### [Assignment]
From the entries provided below, copy each line that contains the word "className".

### [Record set]
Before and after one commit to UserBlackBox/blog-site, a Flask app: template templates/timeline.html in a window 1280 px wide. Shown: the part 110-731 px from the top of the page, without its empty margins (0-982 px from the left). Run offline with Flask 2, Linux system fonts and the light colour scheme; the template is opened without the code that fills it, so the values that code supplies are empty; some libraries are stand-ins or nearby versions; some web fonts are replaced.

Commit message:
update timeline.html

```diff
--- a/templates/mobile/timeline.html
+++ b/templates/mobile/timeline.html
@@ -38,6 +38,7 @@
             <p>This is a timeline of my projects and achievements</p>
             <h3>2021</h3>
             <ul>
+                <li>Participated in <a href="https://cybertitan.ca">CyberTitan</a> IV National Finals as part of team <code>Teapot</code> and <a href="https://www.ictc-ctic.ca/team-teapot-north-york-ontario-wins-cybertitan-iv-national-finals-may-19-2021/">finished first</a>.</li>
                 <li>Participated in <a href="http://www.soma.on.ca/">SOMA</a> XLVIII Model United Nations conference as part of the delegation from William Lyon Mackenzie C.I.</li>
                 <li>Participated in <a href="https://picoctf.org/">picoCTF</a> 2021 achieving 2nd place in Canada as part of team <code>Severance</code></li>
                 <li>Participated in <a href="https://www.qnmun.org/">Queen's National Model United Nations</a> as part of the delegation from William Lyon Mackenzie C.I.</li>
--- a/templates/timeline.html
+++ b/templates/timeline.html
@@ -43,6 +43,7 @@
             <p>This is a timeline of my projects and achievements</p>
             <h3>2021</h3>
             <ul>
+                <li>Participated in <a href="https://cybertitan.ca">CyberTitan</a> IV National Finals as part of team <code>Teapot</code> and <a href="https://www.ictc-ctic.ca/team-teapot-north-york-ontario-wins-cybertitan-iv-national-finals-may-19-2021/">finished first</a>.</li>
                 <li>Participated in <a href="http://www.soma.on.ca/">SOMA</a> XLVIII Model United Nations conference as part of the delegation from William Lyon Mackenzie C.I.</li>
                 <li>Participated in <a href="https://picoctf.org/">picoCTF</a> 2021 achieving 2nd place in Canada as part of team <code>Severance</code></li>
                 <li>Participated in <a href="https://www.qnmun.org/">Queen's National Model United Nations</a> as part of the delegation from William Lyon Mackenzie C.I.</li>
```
--
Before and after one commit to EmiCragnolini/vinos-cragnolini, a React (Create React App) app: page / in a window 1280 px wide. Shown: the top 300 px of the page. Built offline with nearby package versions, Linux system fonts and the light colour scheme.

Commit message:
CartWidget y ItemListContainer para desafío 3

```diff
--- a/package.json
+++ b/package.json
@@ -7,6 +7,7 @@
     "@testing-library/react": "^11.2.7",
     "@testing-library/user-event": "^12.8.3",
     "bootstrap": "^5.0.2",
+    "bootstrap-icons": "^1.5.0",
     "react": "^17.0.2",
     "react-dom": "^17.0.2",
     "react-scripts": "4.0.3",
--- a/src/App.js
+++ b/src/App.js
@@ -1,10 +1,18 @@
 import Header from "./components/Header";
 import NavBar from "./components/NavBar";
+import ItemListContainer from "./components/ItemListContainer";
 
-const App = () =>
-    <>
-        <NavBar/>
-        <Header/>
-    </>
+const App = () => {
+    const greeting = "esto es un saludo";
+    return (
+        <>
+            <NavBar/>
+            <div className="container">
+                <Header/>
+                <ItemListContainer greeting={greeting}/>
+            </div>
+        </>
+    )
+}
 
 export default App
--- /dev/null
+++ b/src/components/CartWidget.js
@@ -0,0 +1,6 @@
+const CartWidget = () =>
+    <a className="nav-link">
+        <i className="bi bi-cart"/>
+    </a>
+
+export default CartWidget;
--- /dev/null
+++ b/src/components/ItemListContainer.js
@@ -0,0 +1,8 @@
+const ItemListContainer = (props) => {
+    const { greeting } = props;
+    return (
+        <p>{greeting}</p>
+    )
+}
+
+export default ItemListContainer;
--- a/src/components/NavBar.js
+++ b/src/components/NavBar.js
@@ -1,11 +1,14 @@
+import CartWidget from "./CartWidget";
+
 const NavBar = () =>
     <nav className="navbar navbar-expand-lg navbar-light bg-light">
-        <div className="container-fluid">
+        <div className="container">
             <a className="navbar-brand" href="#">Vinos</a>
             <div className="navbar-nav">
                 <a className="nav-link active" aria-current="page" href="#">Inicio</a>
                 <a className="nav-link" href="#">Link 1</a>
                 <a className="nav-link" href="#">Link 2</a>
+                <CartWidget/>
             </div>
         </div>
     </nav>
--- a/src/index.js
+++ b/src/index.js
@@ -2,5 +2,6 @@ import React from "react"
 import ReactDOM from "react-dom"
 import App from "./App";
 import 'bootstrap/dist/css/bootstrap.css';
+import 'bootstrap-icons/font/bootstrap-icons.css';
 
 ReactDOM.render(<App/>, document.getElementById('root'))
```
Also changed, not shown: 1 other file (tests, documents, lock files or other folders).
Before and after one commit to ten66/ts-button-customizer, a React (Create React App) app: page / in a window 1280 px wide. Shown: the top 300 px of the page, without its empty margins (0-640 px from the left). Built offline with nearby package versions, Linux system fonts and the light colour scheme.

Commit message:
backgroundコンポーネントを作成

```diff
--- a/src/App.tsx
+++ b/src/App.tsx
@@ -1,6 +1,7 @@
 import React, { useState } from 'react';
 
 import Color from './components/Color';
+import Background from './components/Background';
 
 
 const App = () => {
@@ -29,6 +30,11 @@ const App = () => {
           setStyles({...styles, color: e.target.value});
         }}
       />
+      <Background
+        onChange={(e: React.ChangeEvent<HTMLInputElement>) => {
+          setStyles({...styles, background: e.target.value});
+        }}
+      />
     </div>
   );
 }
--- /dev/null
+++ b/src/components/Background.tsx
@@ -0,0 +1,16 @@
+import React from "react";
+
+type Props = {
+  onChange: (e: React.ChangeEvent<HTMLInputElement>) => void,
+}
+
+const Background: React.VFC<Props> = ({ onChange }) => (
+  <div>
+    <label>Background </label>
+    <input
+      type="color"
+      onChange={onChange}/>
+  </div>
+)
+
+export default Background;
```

### [Reply]
+            <div className="container">
+    <a className="nav-link">
+        <i className="bi bi-cart"/>
     <nav className="navbar navbar-expand-lg navbar-light bg-light">
-        <div className="container-fluid">
+        <div className="container">
             <a className="navbar-brand" href="#">Vinos</a>
             <div className="navbar-nav">
                 <a className="nav-link active" aria-current="page" href="#">Inicio</a>
                 <a className="nav-link" href="#">Link 1</a>
                 <a className="nav-link" href="#">Link 2</a>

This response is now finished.